'''

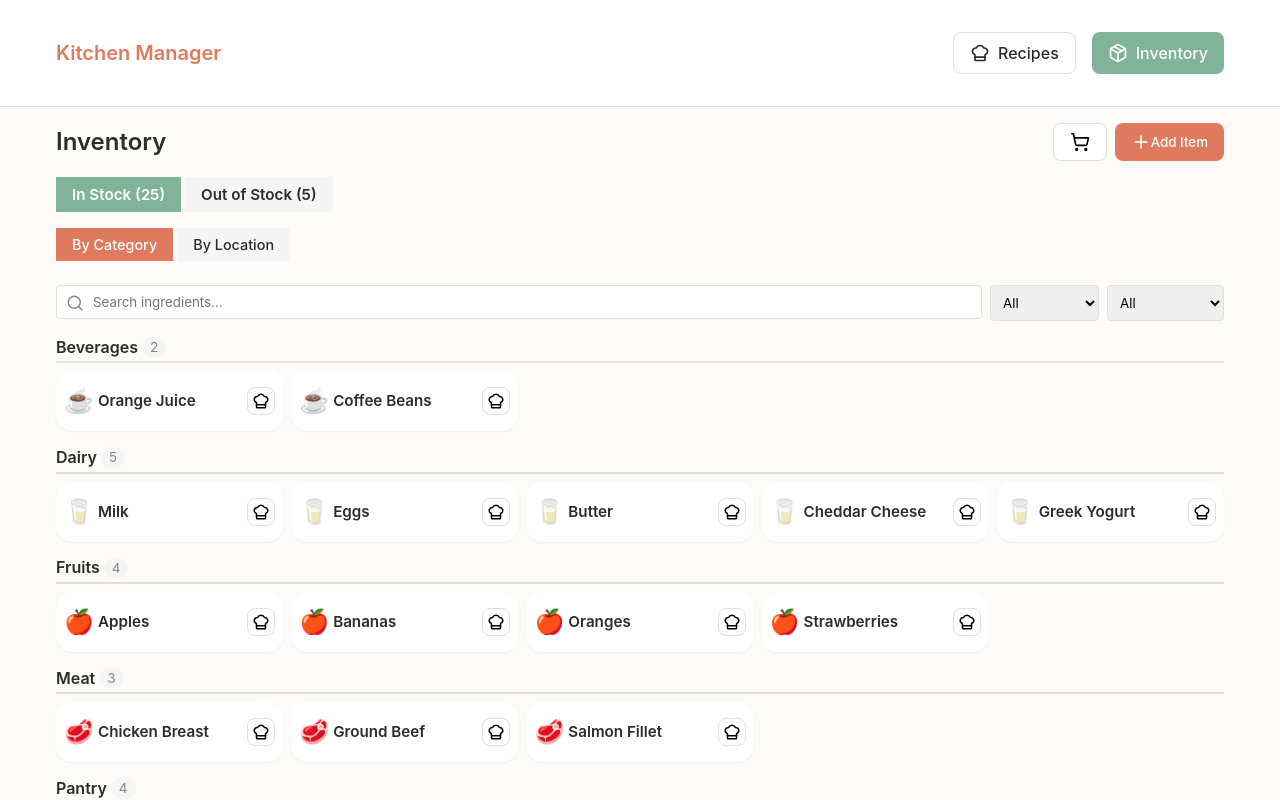
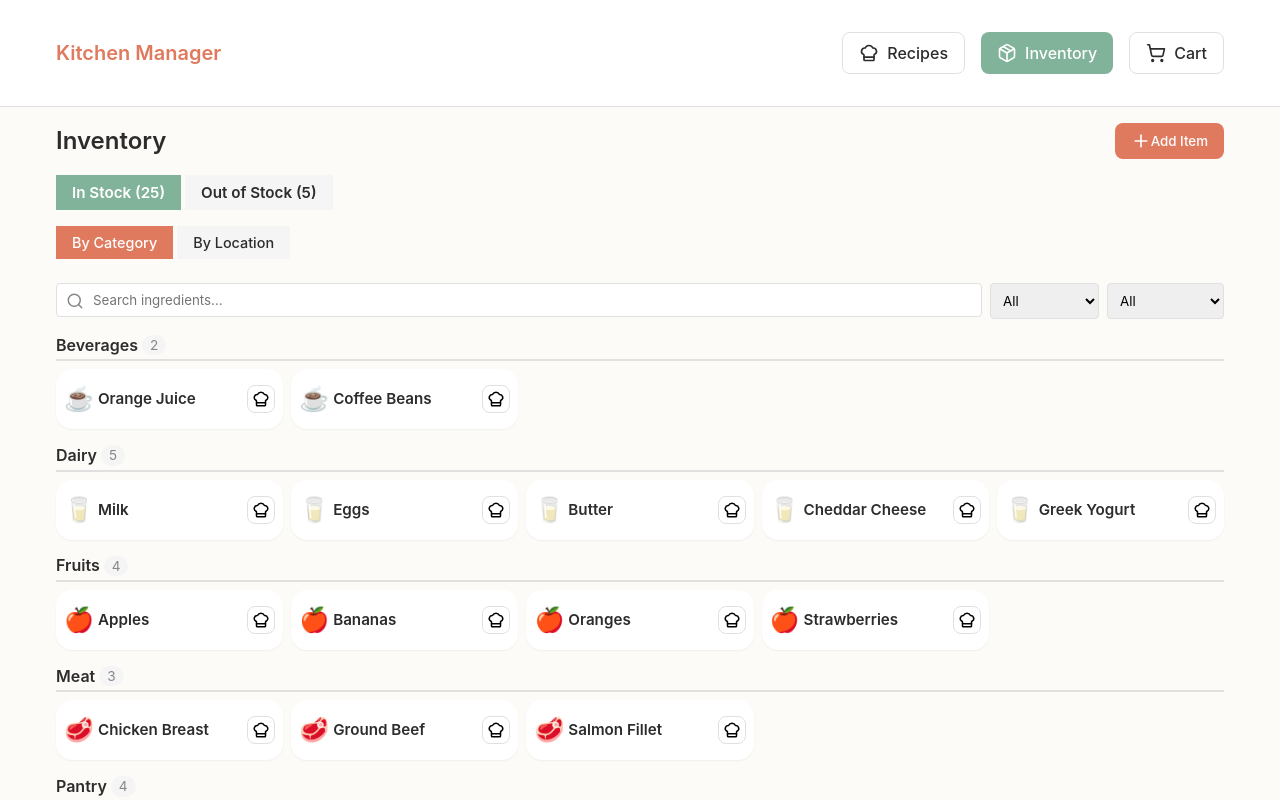
Before and after one commit to aalizelau/cooking-management-app, a React app: page /inventory in a window 1280 px wide. Shown: the top 800 px of the page. Built offline with nearby package versions, Linux system fonts and the light colour scheme; the HTML template or start-up script is replaced by a standard one.

Commit message:
update nav bar

```diff
--- a/src/components/Layout.jsx
+++ b/src/components/Layout.jsx
@@ -1,8 +1,11 @@
 import React from 'react';
 import { Outlet, NavLink } from 'react-router-dom';
-import { ChefHat, Package } from 'lucide-react';
+import { ChefHat, Package, ShoppingCart } from 'lucide-react';
+import { useApp } from '../context/AppContext';
 
 const Layout = () => {
+    const { cart } = useApp();
+
     return (
         <div className="layout">
             <header style={{
@@ -32,6 +35,33 @@ const Layout = () => {
                             <Package size={20} />
                             Inventory
                         </NavLink>
+                        <NavLink
+                            to="/shopping-cart"
+                            className={({ isActive }) => isActive ? 'btn btn-primary' : 'btn btn-outline'}
+                            style={{ gap: 'var(--spacing-sm)', position: 'relative' }}
+                        >
+                            <ShoppingCart size={20} />
+                            Cart
+                            {cart.length > 0 && (
+                                <span style={{
+                                    position: 'absolute',
+                                    top: '-5px',
+                                    right: '-5px',
+                                    backgroundColor: 'var(--color-danger)',
+                                    color: 'white',
+                                    borderRadius: '50%',
+                                    width: '20px',
+                                    height: '20px',
+                                    fontSize: '12px',
+                                    fontWeight: 'bold',
+                                    display: 'flex',
+                                    alignItems: 'center',
+                                    justifyContent: 'center'
+                                }}>
+                                    {cart.length}
+                                </span>
+                            )}
+                        </NavLink>
                     </nav>
                 </div>
             </header>
--- a/src/pages/InventoryDashboard.jsx
+++ b/src/pages/InventoryDashboard.jsx
@@ -1,12 +1,10 @@
 import React, { useState } from 'react';
-import { Plus, Search, Filter, ShoppingCart as CartIcon } from 'lucide-react';
+import { Plus, Search } from 'lucide-react';
 import { useApp } from '../context/AppContext';
 import IngredientCard from '../components/IngredientCard';
-import { useNavigate } from 'react-router-dom';
 
 const InventoryDashboard = () => {
-    const { ingredients, addIngredient, cart } = useApp();
-    const navigate = useNavigate();
+    const { ingredients, addIngredient } = useApp();
 
     const [stockTab, setStockTab] = useState('in-stock'); // 'in-stock' or 'out-of-stock'
     const [groupByTab, setGroupByTab] = useState('category'); // 'category' or 'location'
@@ -92,36 +90,9 @@ const InventoryDashboard = () => {
         <div>
             <div style={{ display: 'flex', justifyContent: 'space-between', alignItems: 'center', marginBottom: 'var(--spacing-md)' }}>
                 <h2>Inventory</h2>
-                <div style={{ display: 'flex', gap: 'var(--spacing-sm)' }}>
-                    <button
-                        className="btn btn-outline"
-                        onClick={() => navigate('/shopping-cart')} // We'll create this route/page next
-                        style={{ position: 'relative' }}
-                    >
-                        <CartIcon size={20} />
-                        {cart.length > 0 && (
-                            <span style={{
-                                position: 'absolute',
-                                top: '-5px',
-                                right: '-5px',
-                                backgroundColor: 'var(--color-primary)',
-                                color: 'white',
-                                borderRadius: '50%',
-                                width: '18px',
-                                height: '18px',
-                                fontSize: '12px',
-                                display: 'flex',
-                                alignItems: 'center',
-                                justifyContent: 'center'
-                            }}>
-                                {cart.length}
-                            </span>
-                        )}
-                    </button>
-                    <button className="btn btn-primary" onClick={() => setIsAdding(!isAdding)}>
-                        <Plus size={20} /> Add Item
-                    </button>
-                </div>
+                <button className="btn btn-primary" onClick={() => setIsAdding(!isAdding)}>
+                    <Plus size={20} /> Add Item
+                </button>
             </div>
 
             {isAdding && (
--- a/src/pages/ShoppingCart.jsx
+++ b/src/pages/ShoppingCart.jsx
@@ -1,5 +1,5 @@
 import React, { useState } from 'react';
-import { ArrowLeft, CheckSquare, Square, ShoppingBag } from 'lucide-react';
+import { CheckSquare, Square, ShoppingBag } from 'lucide-react';
 import { useApp } from '../context/AppContext';
 import { useNavigate } from 'react-router-dom';
 
@@ -54,10 +54,6 @@ const ShoppingCart = () => {
 
     return (
         <div>
-            <button className="btn btn-outline" onClick={() => navigate('/inventory')} style={{ marginBottom: 'var(--spacing-md)' }}>
-                <ArrowLeft size={16} style={{ marginRight: '8px' }} /> Back to Inventory
-            </button>
-
             <h2>Shopping Cart ({cart.length})</h2>
 
             <div style={{ display: 'flex', flexDirection: 'column', gap: 'var(--spacing-sm)', marginTop: 'var(--spacing-md)' }}>
```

'''

Reproduce each entry precisely, dropping only the pictures.

▸ **Answer to the exercise**
Before and after one commit to aalizelau/cooking-management-app, a React app: page /inventory in a window 1280 px wide. Shown: the top 800 px of the page. Built offline with nearby package versions, Linux system fonts and the light colour scheme; the HTML template or start-up script is replaced by a standard one.

Commit message:
update nav bar

```diff
--- a/src/components/Layout.jsx
+++ b/src/components/Layout.jsx
@@ -1,8 +1,11 @@
 import React from 'react';
 import { Outlet, NavLink } from 'react-router-dom';
-import { ChefHat, Package } from 'lucide-react';
+import { ChefHat, Package, ShoppingCart } from 'lucide-react';
+import { useApp } from '../context/AppContext';
 
 const Layout = () => {
+    const { cart } = useApp();
+
     return (
         <div className="layout">
             <header style={{
@@ -32,6 +35,33 @@ const Layout = () => {
                             <Package size={20} />
                             Inventory
                         </NavLink>
+                        <NavLink
+                            to="/shopping-cart"
+                            className={({ isActive }) => isActive ? 'btn btn-primary' : 'btn btn-outline'}
+                            style={{ gap: 'var(--spacing-sm)', position: 'relative' }}
+                        >
+                            <ShoppingCart size={20} />
+                            Cart
+                            {cart.length > 0 && (
+                                <span style={{
+                                    position: 'absolute',
+                                    top: '-5px',
+                                    right: '-5px',
+                                    backgroundColor: 'var(--color-danger)',
+                                    color: 'white',
+                                    borderRadius: '50%',
+                                    width: '20px',
+                                    height: '20px',
+                                    fontSize: '12px',
+                                    fontWeight: 'bold',
+                                    display: 'flex',
+                                    alignItems: 'center',
+                                    justifyContent: 'center'
+                                }}>
+                                    {cart.length}
+                                </span>
+                            )}
+                        </NavLink>
                     </nav>
                 </div>
             </header>
--- a/src/pages/InventoryDashboard.jsx
+++ b/src/pages/InventoryDashboard.jsx
@@ -1,12 +1,10 @@
 import React, { useState } from 'react';
-import { Plus, Search, Filter, ShoppingCart as CartIcon } from 'lucide-react';
+import { Plus, Search } from 'lucide-react';
 import { useApp } from '../context/AppContext';
 import IngredientCard from '../components/IngredientCard';
-import { useNavigate } from 'react-router-dom';
 
 const InventoryDashboard = () => {
-    const { ingredients, addIngredient, cart } = useApp();
-    const navigate = useNavigate();
+    const { ingredients, addIngredient } = useApp();
 
     const [stockTab, setStockTab] = useState('in-stock'); // 'in-stock' or 'out-of-stock'
     const [groupByTab, setGroupByTab] = useState('category'); // 'category' or 'location'
@@ -92,36 +90,9 @@ const InventoryDashboard = () => {
         <div>
             <div style={{ display: 'flex', justifyContent: 'space-between', alignItems: 'center', marginBottom: 'var(--spacing-md)' }}>
                 <h2>Inventory</h2>
-                <div style={{ display: 'flex', gap: 'var(--spacing-sm)' }}>
-                    <button
-                        className="btn btn-outline"
-                        onClick={() => navigate('/shopping-cart')} // We'll create this route/page next
-                        style={{ position: 'relative' }}
-                    >
-                        <CartIcon size={20} />
-                        {cart.length > 0 && (
-                            <span style={{
-                                position: 'absolute',
-                                top: '-5px',
-                                right: '-5px',
-                                backgroundColor: 'var(--color-primary)',
-                                color: 'white',
-                                borderRadius: '50%',
-                                width: '18px',
-                                height: '18px',
-                                fontSize: '12px',
-                                display: 'flex',
-                                alignItems: 'center',
-                                justifyContent: 'center'
-                            }}>
-                                {cart.length}
-                            </span>
-                        )}
-                    </button>
-                    <button className="btn btn-primary" onClick={() => setIsAdding(!isAdding)}>
-                        <Plus size={20} /> Add Item
-                    </button>
-                </div>
+                <button className="btn btn-primary" onClick={() => setIsAdding(!isAdding)}>
+                    <Plus size={20} /> Add Item
+                </button>
             </div>
 
             {isAdding && (
--- a/src/pages/ShoppingCart.jsx
+++ b/src/pages/ShoppingCart.jsx
@@ -1,5 +1,5 @@
 import React, { useState } from 'react';
-import { ArrowLeft, CheckSquare, Square, ShoppingBag } from 'lucide-react';
+import { CheckSquare, Square, ShoppingBag } from 'lucide-react';
 import { useApp } from '../context/AppContext';
 import { useNavigate } from 'react-router-dom';
 
@@ -54,10 +54,6 @@ const ShoppingCart = () => {
 
     return (
         <div>
-            <button className="btn btn-outline" onClick={() => navigate('/inventory')} style={{ marginBottom: 'var(--spacing-md)' }}>
-                <ArrowLeft size={16} style={{ marginRight: '8px' }} /> Back to Inventory
-            </button>
-
             <h2>Shopping Cart ({cart.length})</h2>
 
             <div style={{ display: 'flex', flexDirection: 'column', gap: 'var(--spacing-sm)', marginTop: 'var(--spacing-md)' }}>
```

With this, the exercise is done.